progress reports are due!

We continue our discussion of multiple regression, moving to the point where you can do a multiple regression analysis of your own.

Assignment: Using the states2000 file, choose five variables that you think might provide the best explanation of the states' vote for Bush in 2000. Use your head (i.e., theory) to pick the first five variables, and use the computer to winnow the five down to three (or fewer). This assignment will test your understanding of the SPSS regression procedure. Use Stepwise as your method for choosing your variables.



Alan Wells, "The Coup d'Etat in Theory and Practice: Independent Black Africa in the 1960s," American Journal of Sociology, 79 (1974), 871-887 (on our website).

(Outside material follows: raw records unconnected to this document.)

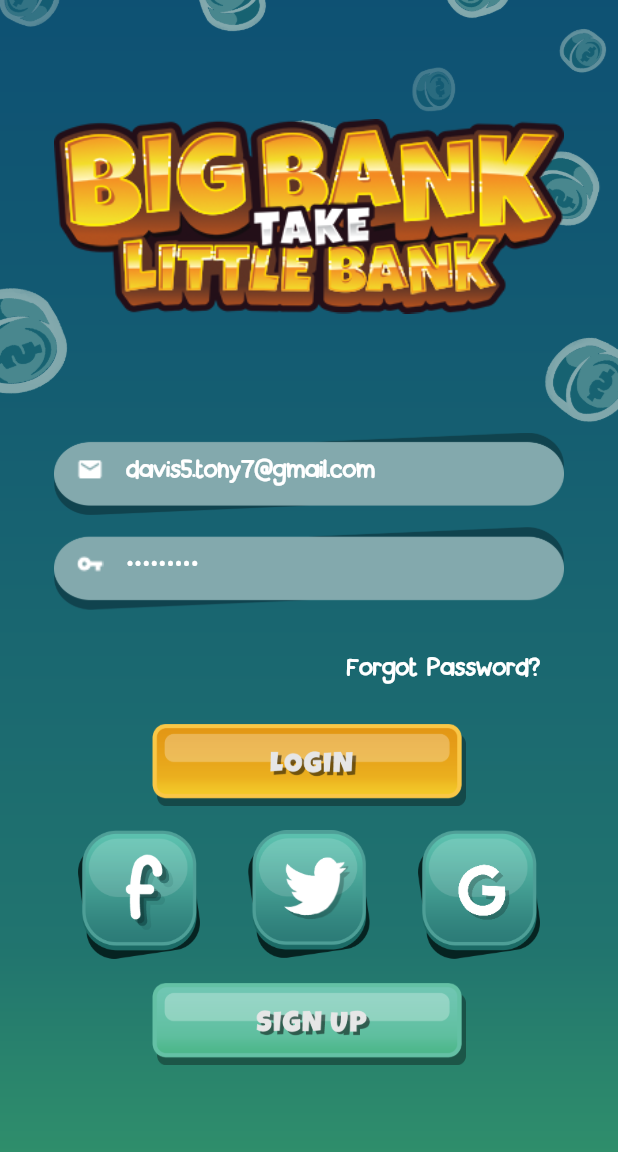
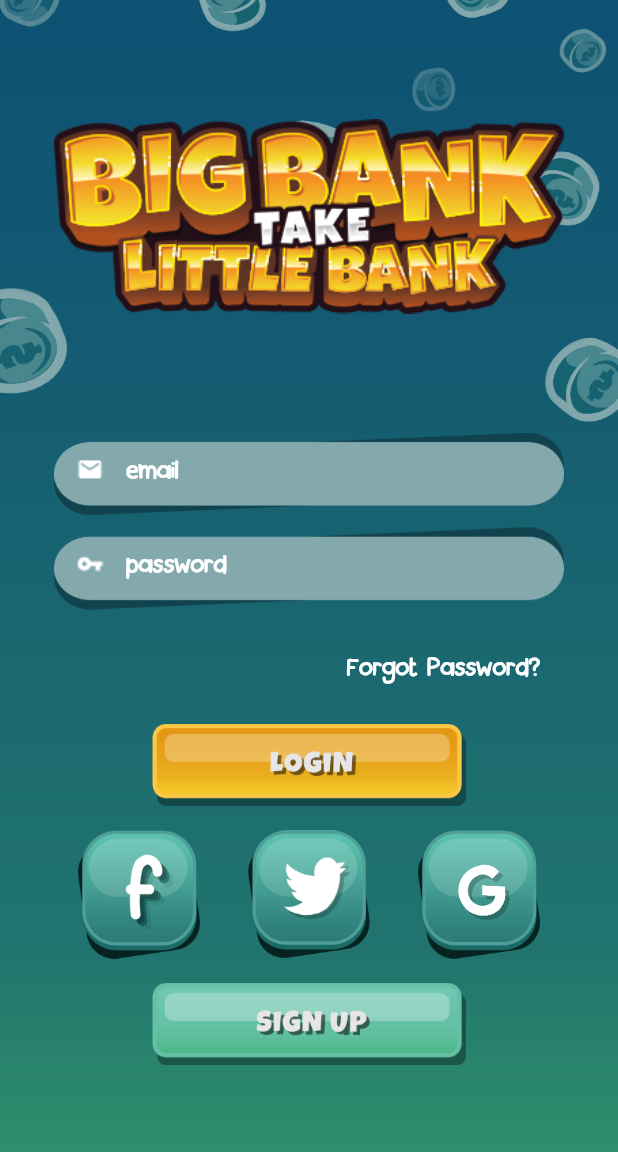
Before and after one commit to 1021dev/bbtlb_flutter, a Flutter app: the screen it shows after launch, on a phone screen of 412 x 824 dp. Shown: the top 1152 px of the screen. Run offline on Flutter 3.47's test engine with Material 2 defaults, Android fonts, the phone set to English and light mode, and no system bars; our stand-ins replace auto_size_text, bordered_text, cached_network_image, cloud_firestore, equatable, event_bus and 15 more; missing offline and left inert: circular_menu, firebase_admob, flutter_contact, keyboard_visibility; accounts and stored records are empty.

Commit message:
remove test login

```diff
--- a/big_bank_take_little_bank/lib/screens/login/login_screen.dart
+++ b/big_bank_take_little_bank/lib/screens/login/login_screen.dart
@@ -29,8 +29,8 @@ class _LoginScreenState extends State<LoginScreen> {
     screenBloc = new LoginScreenBloc(LoginScreenState());
     screenBloc.add(LoginScreenInitEvent());
     super.initState();
-    emailController.text = 'davis5.tony7@gmail.com';
-    passwordController.text = 'aidsyd112';
+    // emailController.text = 'davis5.tony7@gmail.com';
+    // passwordController.text = 'aidsyd112';
   }
 
   @override
```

Robert W. Jackman, "The Predictability of Coups d'Etat: A Model with African Data," American Political Science Review, 72 (Dec, 1978), 1262-1275 (on our website).

The Wells article uses a dummy variable in a minor way. I will give a more general discussion in class. Jackman's article is much more sophisticated that anything we have read to now. Compare his analysis to that by Wells on the same topic. Which is more convincing and why? You will not understand everything in Jackman, but you should at least be familiar with most of the statistical methodology. (For those of you who are especially interested in this topic and who wish to explore it further, see the exchange of views, "Explaining African Coups d'Etat," American Political Science Review, 80 (March, 1986), 225-249.) If you can decipher the Wells and Jackman articles now (and couldn't before the course began), you have come a very long way in a few short weeks. Congratulations, you should not be able to understand 75 percent of the quantitative articles that you are likely to encounter in mainstream political science and sociology journals. If you want to understand more, take a more advanced in statistical analysis offered in political science or elsewhere in the social sciences.

Having seen that dummy variables can be used in regression analysis, you may have suspected that there is a more general relationship between regression analysis and analysis of variance. There is, and I will demonstrate their similarities in class.

Assignment: Here is a special challenge: Use SPSS, to create "dummy" variables (those which assume a value of either 0 or 1) for 3 of the 4 regions in the American states file. Use these dummy variables to predict Clinton's 1996 vote by each of the regions. This amounts to using a qualitative variable (region) in regression analysis. Then use means (or oneway) to analyze the vote for president with the single variable, region. Compare the two results for similarities and differences.


No optional session before Thanksgiving break